• _ASSIGNMENT_: Where a line below holds the string "Jungle", copy that line.

• _Stored dataset items_:
━━━━━━━━━━━━━━━━

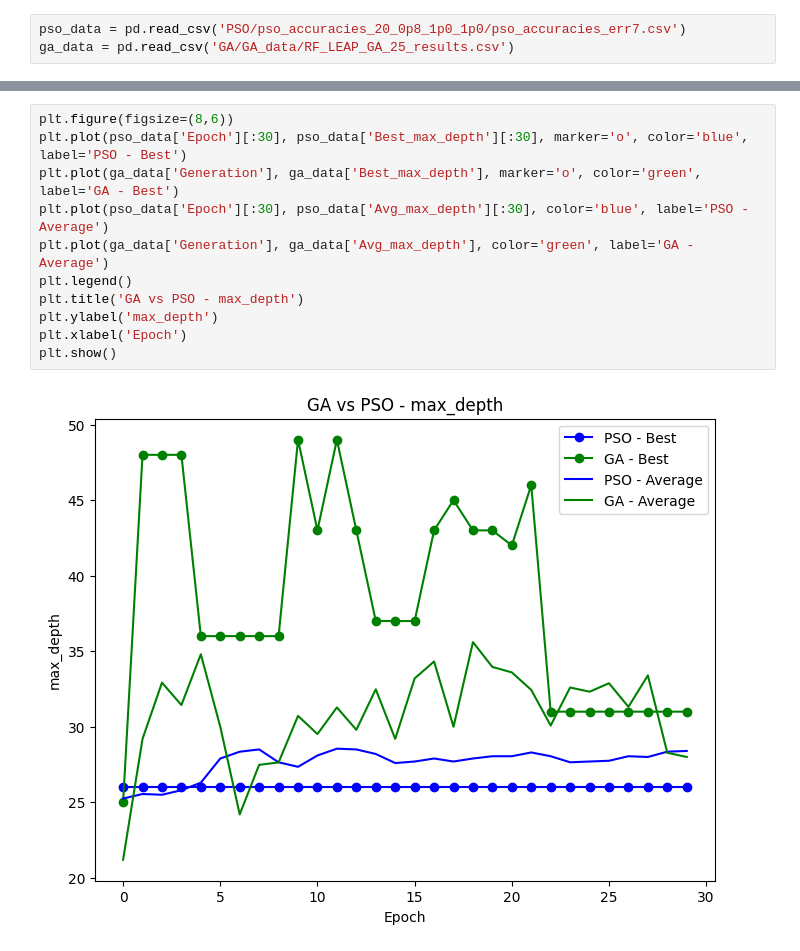
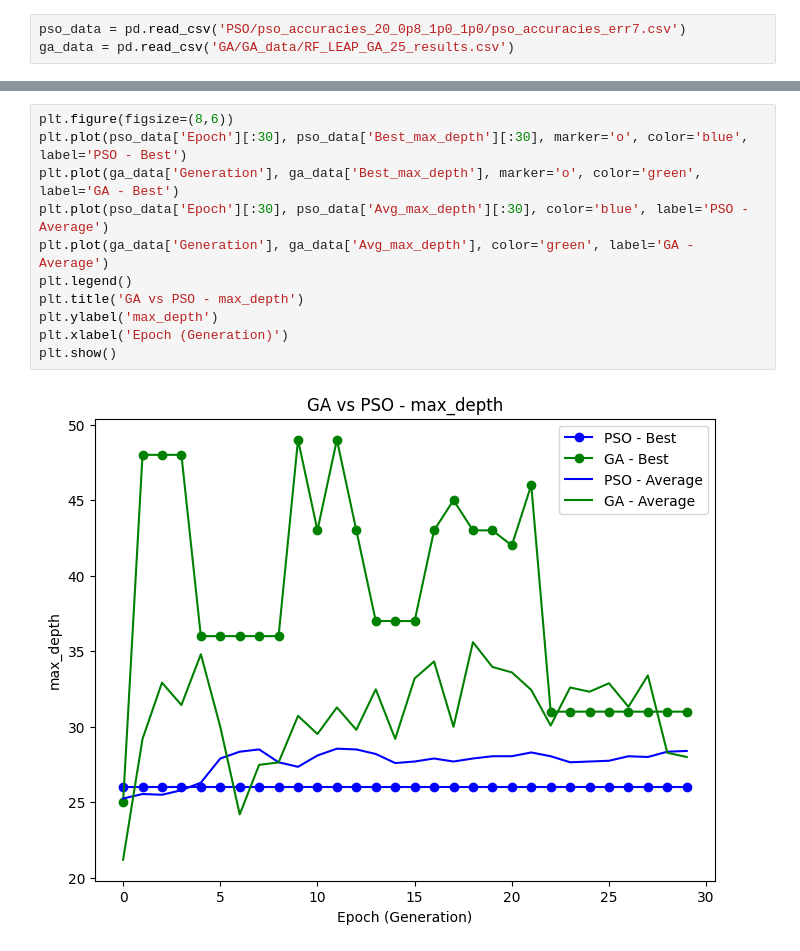
Before and after one commit to COSC-420-527-Project-Group/Bio-Inspired-Optimization, a Jupyter notebook: generate_graphs.ipynb, the cells around one changed output, grey strips where cells are left out. Drawn from its saved outputs; the diff is of its cells as text.

```diff
--- a/generate_graphs.ipynb
+++ b/generate_graphs.ipynb
@@ -33,13 +33,13 @@ plt.show()
 # %%
 plt.figure(figsize=(8,6))
 plt.plot(pso_data['Epoch'][:30], pso_data['Best_max_depth'][:30], marker='o', color='blue', label='PSO - Best')
 plt.plot(ga_data['Generation'], ga_data['Best_max_depth'], marker='o', color='green', label='GA - Best')
 plt.plot(pso_data['Epoch'][:30], pso_data['Avg_max_depth'][:30], color='blue', label='PSO - Average')
 plt.plot(ga_data['Generation'], ga_data['Avg_max_depth'], color='green', label='GA - Average')
 plt.legend()
 plt.title('GA vs PSO - max_depth')
 plt.ylabel('max_depth')
-plt.xlabel('Epoch')
+plt.xlabel('Epoch (Generation)')
 plt.show()
 # %% [output]
-[figure, old version]
+[figure, new version]
```
Also changed, not shown: parts of 2 cells of this notebook, 3 other files.
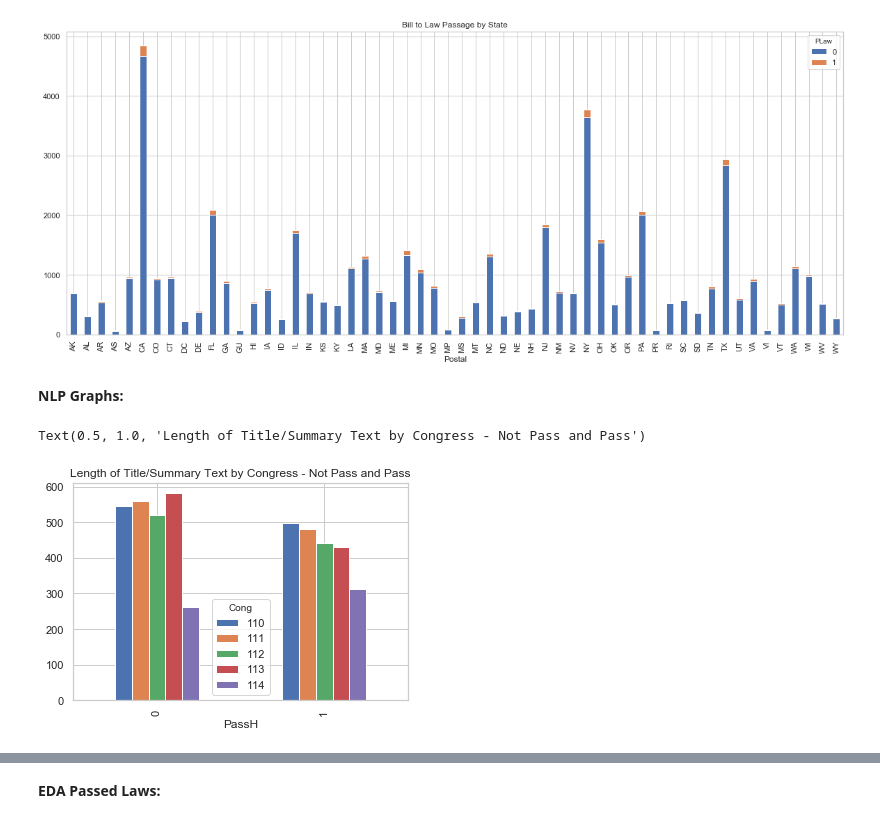
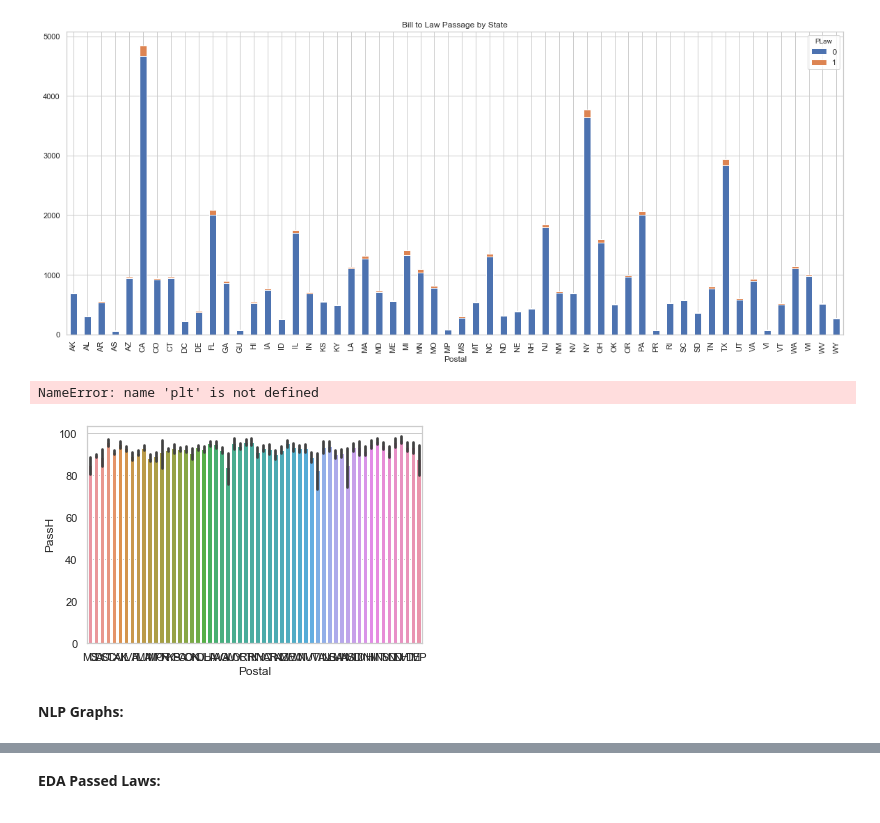
Before and after one commit to mellymillionz/Congressional_Bill_Passage_Analysis, a Jupyter notebook: Deeper_Feature_Engineering.ipynb, the cells around one changed output, grey strips where cells are left out. Saved outputs shown, nothing was run; the diff lists cells and outputs as text; code cells hidden in the pictures.

```diff
--- a/Deeper_Feature_Engineering.ipynb
+++ b/Deeper_Feature_Engineering.ipynb
@@ -182,6 +182,10 @@ PLaw  Cong
 Name: text_len, dtype: float64
 # %%
 df['title_len'] = [len(summary) for summary in df['Title']]
+# %%
+df['Summary'].fillna('', inplace=True)
+# %%
+df['summary_len'] = [len(summary) for summary in df['Summary']]
 # %%
 #Median Bill Title length by congress, passed or didn't pass
 df.groupby(['PLaw','Cong'])['title_len'].agg('median')
@@ -325,3 +329,9 @@ df.groupby(['Postal', 'PLaw']).size().unstack().plot.bar(figsize=(20,8), stacked
 # %% [output]
 Text(0.5, 1.0, 'Bill to Law Passage by State')
 [figure]
+# %%
+sns.barplot(x='Postal', y='PassH', data=df, estimator=lambda x: sum(x==0)*100.0/len(x))
+plt.figure(figsize=(8,20))
+# %% [output]
+NameError: name 'plt' is not defined
+[figure, added]
@@ -329,8 +353,5 @@ Text(0.5, 1.0, 'Bill to Law Passage by State')
 **NLP Graphs:**
 # %%
 df.groupby(['PassH','Cong'])['text_len'].agg('mean').unstack().plot.bar().set_title('Length of Title/Summary Text by Congress - Not Pass and Pass')
-# %% [output]
-Text(0.5, 1.0, 'Length of Title/Summary Text by Congress - Not Pass and Pass')
-[figure, removed]
 # %%
 df.groupby(['PassH','Cong'])['title_len'].agg('median').unstack().plot.bar().set_title('Median Length of Title Text by Congress')
```
Also changed, not shown: parts of 10 cells of this notebook.
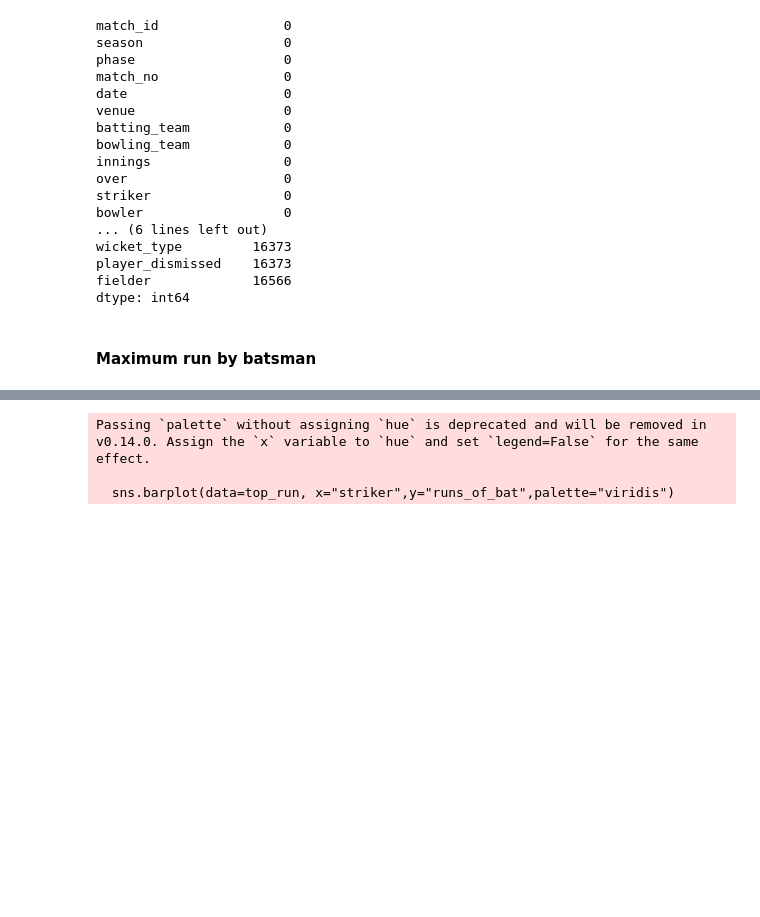
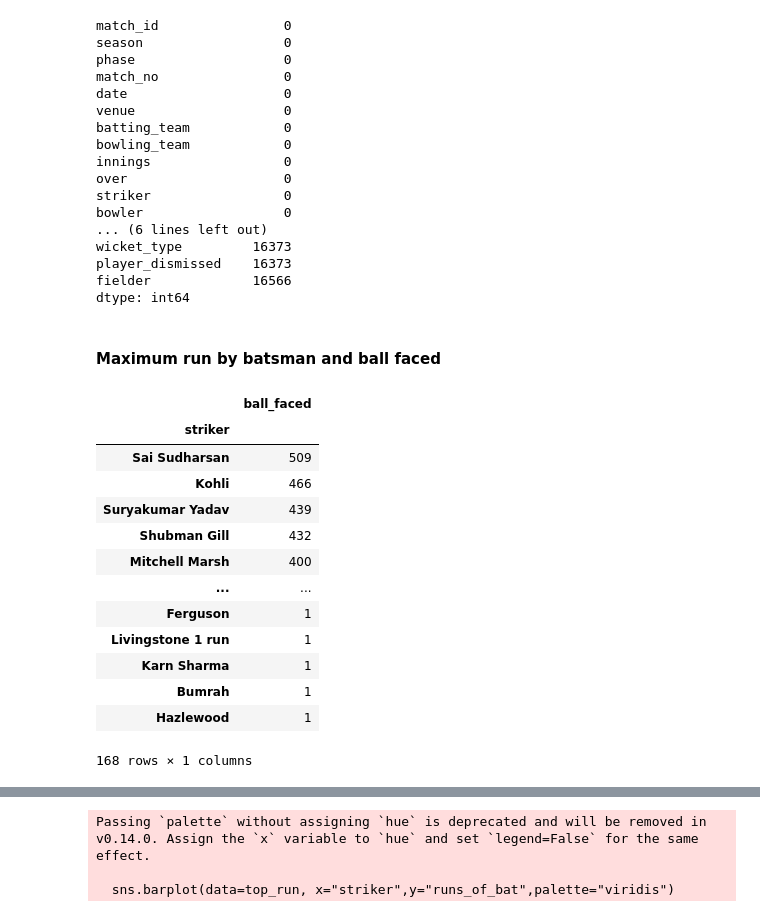
Before and after one commit to Seetharamanrs/ipl_2025_analysis, a Jupyter notebook: Analysis/Notebook.ipynb, the cells around one changed output, grey strips where cells are left out. Saved outputs shown, nothing was run; the diff lists cells and outputs as text; code cells hidden in the pictures; blank space fills up the shorter version.

```diff
--- a/Analysis/Notebook.ipynb
+++ b/Analysis/Notebook.ipynb
@@ -80,6 +80,6 @@ player_dismissed    16373
 fielder             16566
 dtype: int64
 # %% [markdown]
-#### Maximum run by batsman
+#### Maximum run by batsman and ball faced
 # %%
 max_run=df.groupby("striker")['runs_of_bat'].sum()
@@ -89 +99,18 @@ max_run=max_run.sort_values(by="runs_of_bat",ascending=False)
+# %%
+ball_faced
+# %% [output]
+|  | ball_faced |
+| striker |  |
+| Sai Sudharsan | 509 |
+| Kohli | 466 |
+| Suryakumar Yadav | 439 |
+| Shubman Gill | 432 |
+| Mitchell Marsh | 400 |
+| ... | ... |
+| Ferguson | 1 |
+| Livingstone 1 run | 1 |
+| Karn Sharma | 1 |
+| Bumrah | 1 |
+| Hazlewood | 1 |
+168 rows × 1 columns
 # %%
```
Also changed, not shown: parts of 8 cells of this notebook.
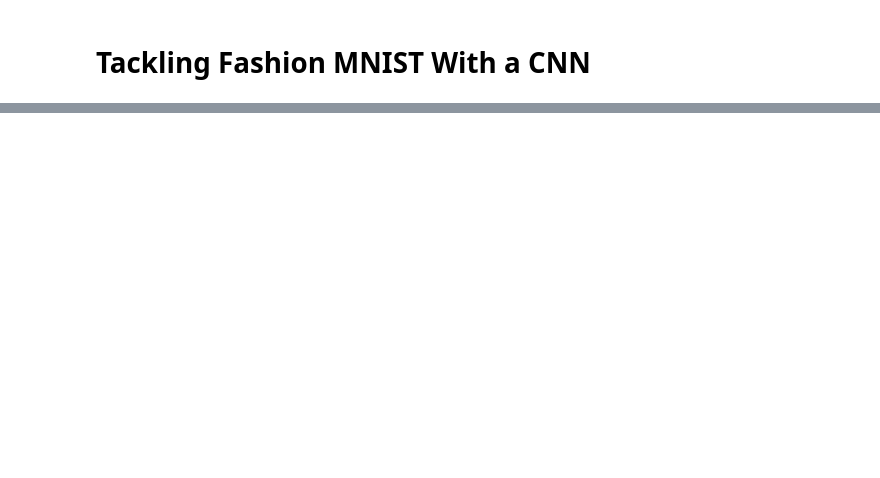
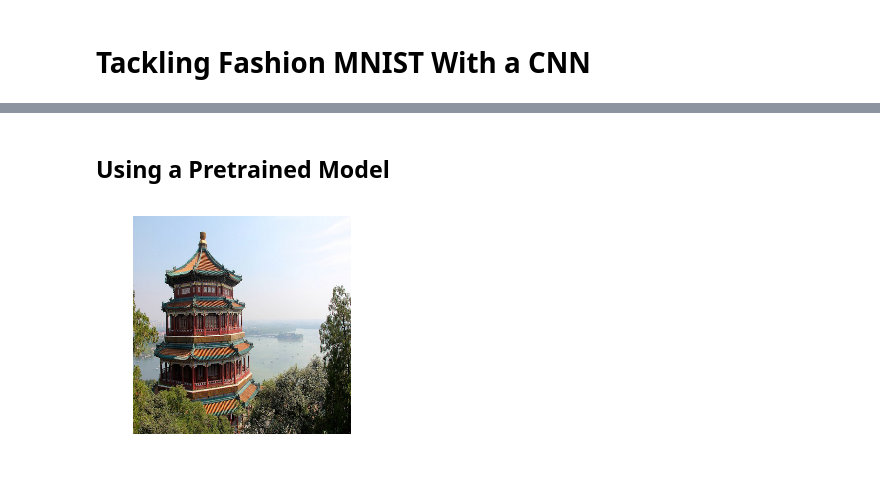
Before and after one commit to thap/skl-tf, a Jupyter notebook: 14_deep_computer_vision.ipynb, the cells around one changed output, grey strips where cells are left out. Cells and saved outputs as stored; diff of their text form; code cells hidden in the pictures; blank space fills up the shorter version.

```diff
--- a/14_deep_computer_vision.ipynb
+++ b/14_deep_computer_vision.ipynb
@@ -345,0 +462,2 @@ KeyboardInterrupt:
+# %% [markdown]
+## Using a Pretrained Model
@@ -345,0 +466,6 @@ KeyboardInterrupt:
+# %%
+images_resized = tf.image.resize(images, [224, 224])
+plot_color_image(images_resized[0])
+plt.show()
+# %% [output]
+[figure, added]
```
Also changed, not shown: parts of 52 cells of this notebook, 4 other files.
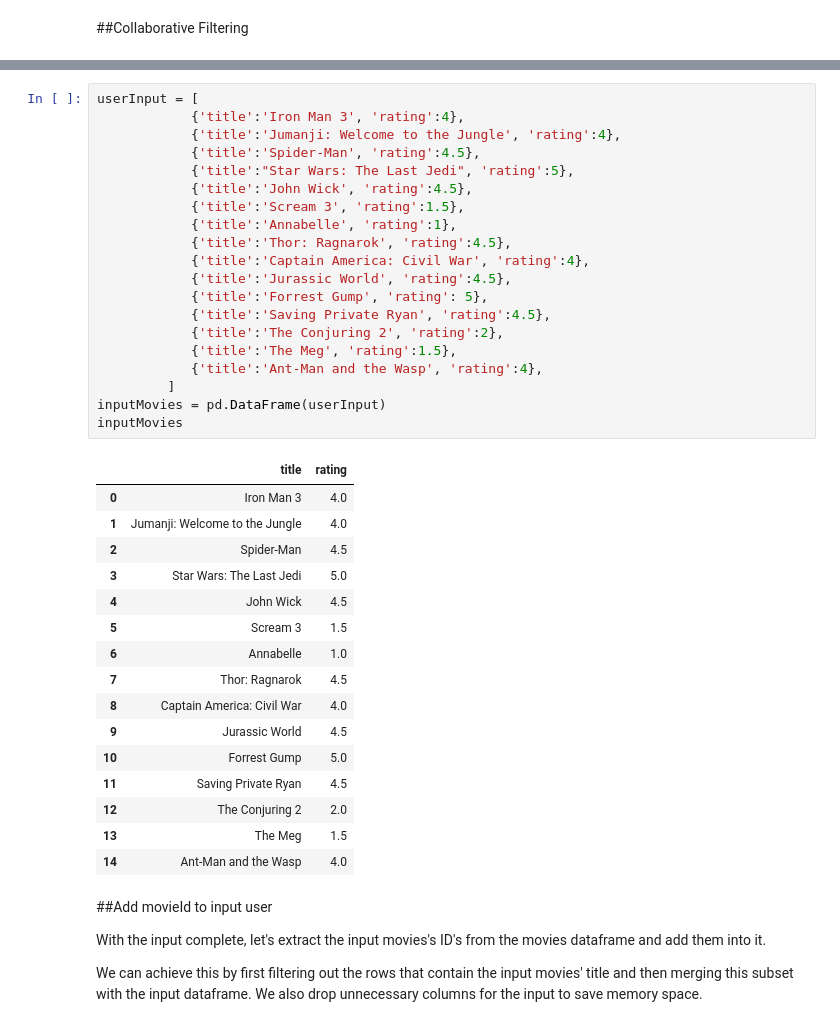
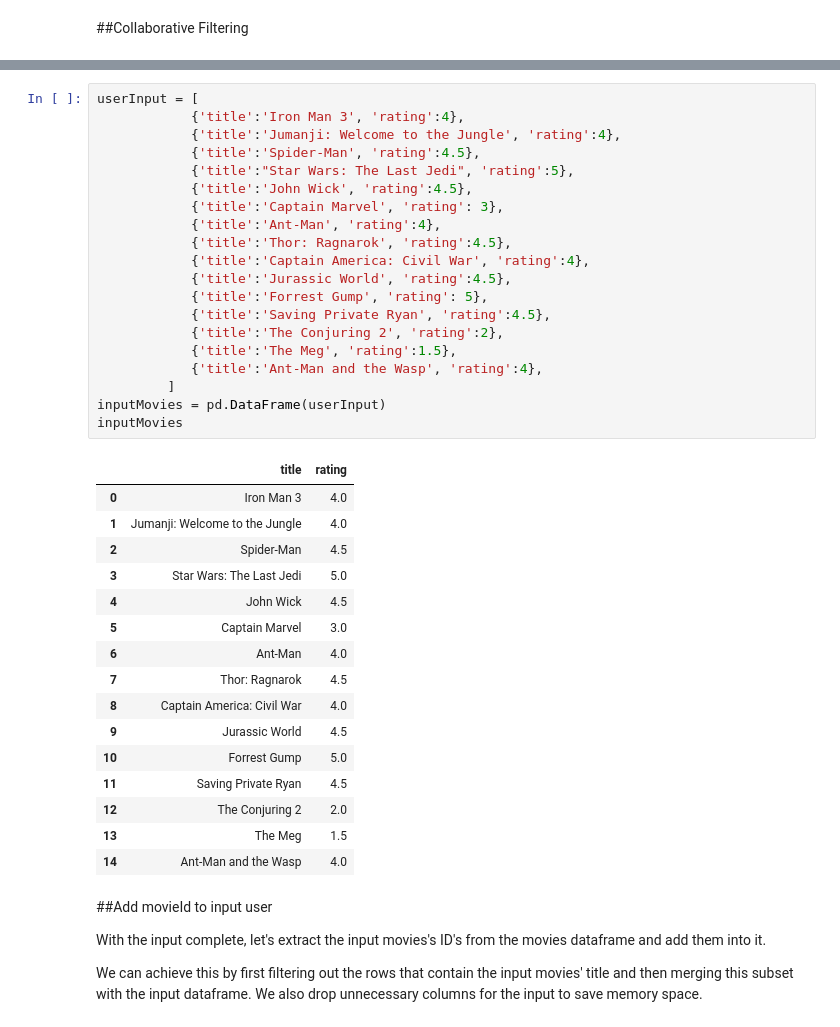
Before and after one commit to SiraHaruethaipree/AI4BA, a Jupyter notebook: Collaborative_Filtering.ipynb, the cells around one changed output, grey strips where cells are left out. Drawn from its saved outputs; the diff is of its cells as text.

```diff
--- a/Collaborative_Filtering.ipynb
+++ b/Collaborative_Filtering.ipynb
@@ -166,32 +168,32 @@ Notice: To add more movies, simply increase the amount of elements in the userIn
 # %%
 userInput = [
             {'title':'Iron Man 3', 'rating':4},
             {'title':'Jumanji: Welcome to the Jungle', 'rating':4},
             {'title':'Spider-Man', 'rating':4.5},
             {'title':"Star Wars: The Last Jedi", 'rating':5},
             {'title':'John Wick', 'rating':4.5},
-            {'title':'Scream 3', 'rating':1.5},
-            {'title':'Annabelle', 'rating':1},
+            {'title':'Captain Marvel', 'rating': 3},
+            {'title':'Ant-Man', 'rating':4},
             {'title':'Thor: Ragnarok', 'rating':4.5},
             {'title':'Captain America: Civil War', 'rating':4},
             {'title':'Jurassic World', 'rating':4.5},
             {'title':'Forrest Gump', 'rating': 5},
             {'title':'Saving Private Ryan', 'rating':4.5},
             {'title':'The Conjuring 2', 'rating':2},
             {'title':'The Meg', 'rating':1.5},
             {'title':'Ant-Man and the Wasp', 'rating':4},
          ]
 inputMovies = pd.DataFrame(userInput)
 inputMovies
 # %% [output]
 |  | title | rating |
 | 0 | Iron Man 3 | 4.0 |
 | 1 | Jumanji: Welcome to the Jungle | 4.0 |
 | 2 | Spider-Man | 4.5 |
 | 3 | Star Wars: The Last Jedi | 5.0 |
 | 4 | John Wick | 4.5 |
-| 5 | Scream 3 | 1.5 |
-| 6 | Annabelle | 1.0 |
+| 5 | Captain Marvel | 3.0 |
+| 6 | Ant-Man | 4.0 |
 | 7 | Thor: Ragnarok | 4.5 |
 | 8 | Captain America: Civil War | 4.0 |
 | 9 | Jurassic World | 4.5 |
```
Also changed, not shown: parts of 25 cells of this notebook.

━━━━━━━━━━━━━━━━

• _ANSWER TO THE EXERCISE_:
             {'title':'Jumanji: Welcome to the Jungle', 'rating':4},
 | 1 | Jumanji: Welcome to the Jungle | 4.0 |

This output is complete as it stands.